Please copy each line of the listing that includes the string "data".

━━━━━━━━━━

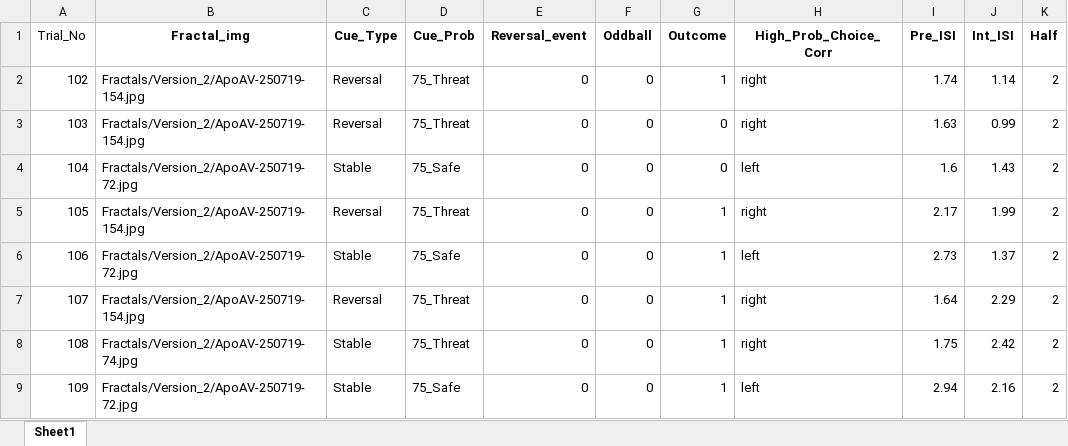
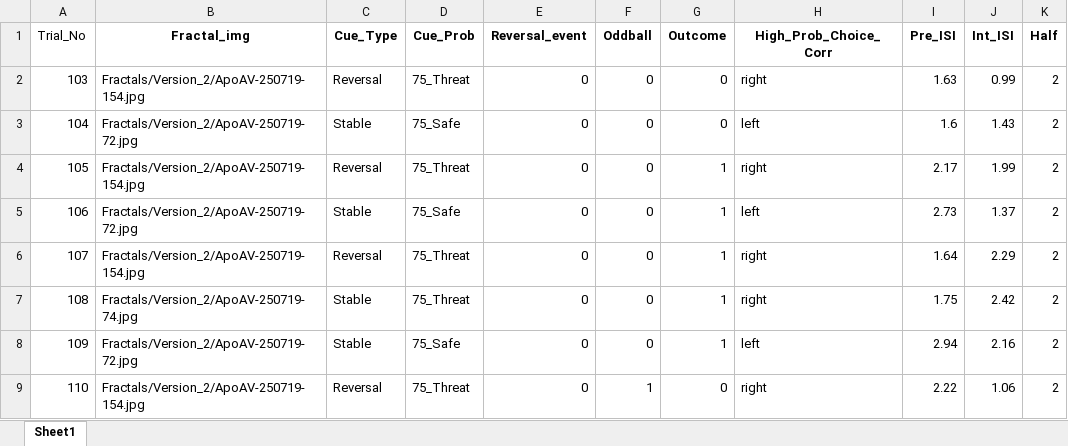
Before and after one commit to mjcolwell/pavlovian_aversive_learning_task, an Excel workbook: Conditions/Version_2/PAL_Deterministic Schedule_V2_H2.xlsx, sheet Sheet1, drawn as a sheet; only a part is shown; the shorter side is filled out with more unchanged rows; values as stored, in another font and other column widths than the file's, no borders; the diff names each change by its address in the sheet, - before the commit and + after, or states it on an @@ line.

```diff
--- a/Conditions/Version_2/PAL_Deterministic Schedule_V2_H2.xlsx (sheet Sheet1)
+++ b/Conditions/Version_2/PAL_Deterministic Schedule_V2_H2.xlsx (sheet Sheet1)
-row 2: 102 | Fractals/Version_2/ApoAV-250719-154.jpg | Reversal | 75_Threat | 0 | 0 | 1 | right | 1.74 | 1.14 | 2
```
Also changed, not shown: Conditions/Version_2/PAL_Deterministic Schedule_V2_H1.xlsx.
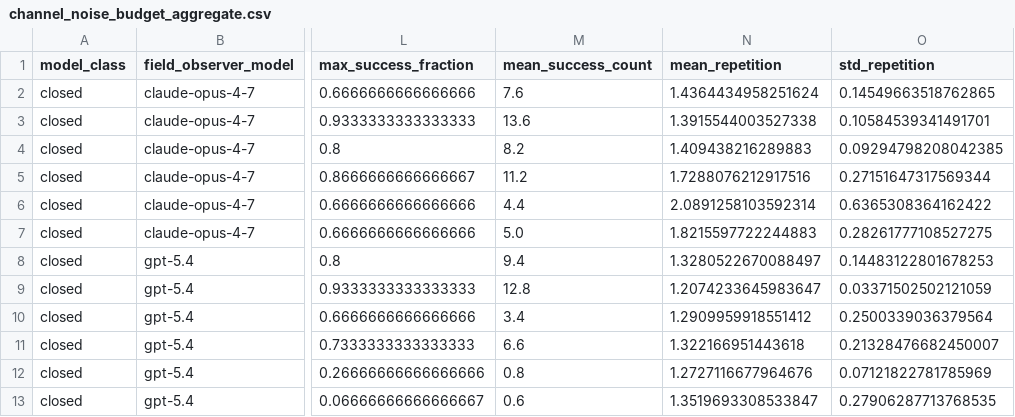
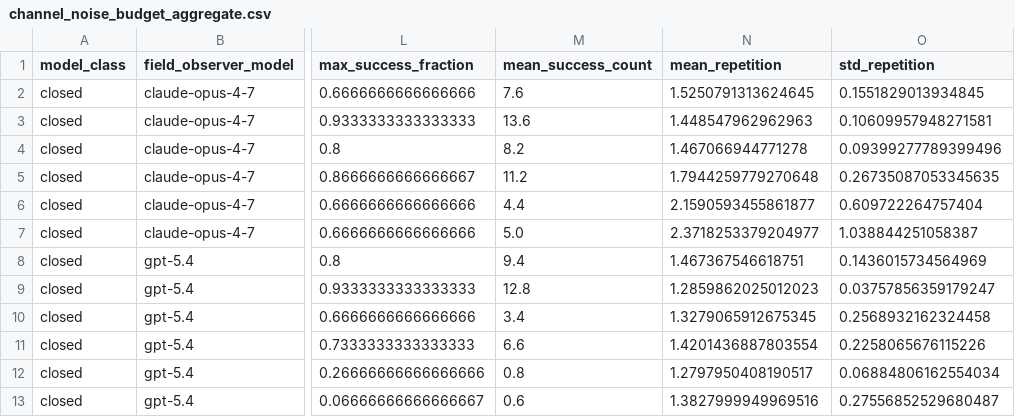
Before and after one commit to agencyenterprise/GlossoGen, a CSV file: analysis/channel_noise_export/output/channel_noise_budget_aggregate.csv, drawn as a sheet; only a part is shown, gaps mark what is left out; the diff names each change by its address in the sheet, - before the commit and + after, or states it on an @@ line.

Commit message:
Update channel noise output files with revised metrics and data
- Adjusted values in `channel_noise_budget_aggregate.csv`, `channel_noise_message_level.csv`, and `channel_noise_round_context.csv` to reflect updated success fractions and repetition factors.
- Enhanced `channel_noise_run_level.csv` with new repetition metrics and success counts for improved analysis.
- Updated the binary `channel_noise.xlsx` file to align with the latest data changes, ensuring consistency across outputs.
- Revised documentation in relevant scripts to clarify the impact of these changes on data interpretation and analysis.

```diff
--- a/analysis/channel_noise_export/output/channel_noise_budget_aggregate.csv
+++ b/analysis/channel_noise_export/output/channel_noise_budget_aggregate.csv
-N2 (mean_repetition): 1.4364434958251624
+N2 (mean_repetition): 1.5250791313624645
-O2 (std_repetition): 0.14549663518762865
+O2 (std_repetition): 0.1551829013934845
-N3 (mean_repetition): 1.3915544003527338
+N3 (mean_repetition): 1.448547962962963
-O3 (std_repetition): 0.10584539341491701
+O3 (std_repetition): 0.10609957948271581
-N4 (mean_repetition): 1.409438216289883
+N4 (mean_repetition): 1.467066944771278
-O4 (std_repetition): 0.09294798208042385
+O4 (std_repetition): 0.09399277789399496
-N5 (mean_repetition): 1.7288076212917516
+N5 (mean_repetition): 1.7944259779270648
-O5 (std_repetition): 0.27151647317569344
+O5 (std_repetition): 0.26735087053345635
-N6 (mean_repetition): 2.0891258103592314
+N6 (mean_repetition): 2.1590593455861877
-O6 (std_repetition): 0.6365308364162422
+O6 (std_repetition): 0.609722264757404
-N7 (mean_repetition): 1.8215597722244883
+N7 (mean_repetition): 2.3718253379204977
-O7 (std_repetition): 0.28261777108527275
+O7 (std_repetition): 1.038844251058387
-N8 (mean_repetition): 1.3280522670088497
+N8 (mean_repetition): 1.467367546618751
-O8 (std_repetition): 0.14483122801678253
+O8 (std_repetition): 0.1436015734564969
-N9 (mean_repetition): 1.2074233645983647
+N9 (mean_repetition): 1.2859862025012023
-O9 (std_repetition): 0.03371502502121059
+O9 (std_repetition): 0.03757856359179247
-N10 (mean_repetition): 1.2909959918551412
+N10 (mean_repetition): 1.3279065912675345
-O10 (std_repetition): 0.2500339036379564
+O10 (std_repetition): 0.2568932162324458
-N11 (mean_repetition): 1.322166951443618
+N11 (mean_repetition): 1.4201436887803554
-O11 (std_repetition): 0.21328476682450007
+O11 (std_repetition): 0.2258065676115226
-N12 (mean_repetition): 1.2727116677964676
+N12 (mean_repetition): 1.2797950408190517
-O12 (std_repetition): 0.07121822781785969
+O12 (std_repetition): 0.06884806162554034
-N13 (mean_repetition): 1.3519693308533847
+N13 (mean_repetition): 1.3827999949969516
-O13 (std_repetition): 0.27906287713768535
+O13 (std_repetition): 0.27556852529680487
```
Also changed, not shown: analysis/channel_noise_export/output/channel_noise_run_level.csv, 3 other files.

━━━━━━━━━━

• [EXPECTED OUTPUT]
Update channel noise output files with revised metrics and data
- Updated the binary `channel_noise.xlsx` file to align with the latest data changes, ensuring consistency across outputs.
- Revised documentation in relevant scripts to clarify the impact of these changes on data interpretation and analysis.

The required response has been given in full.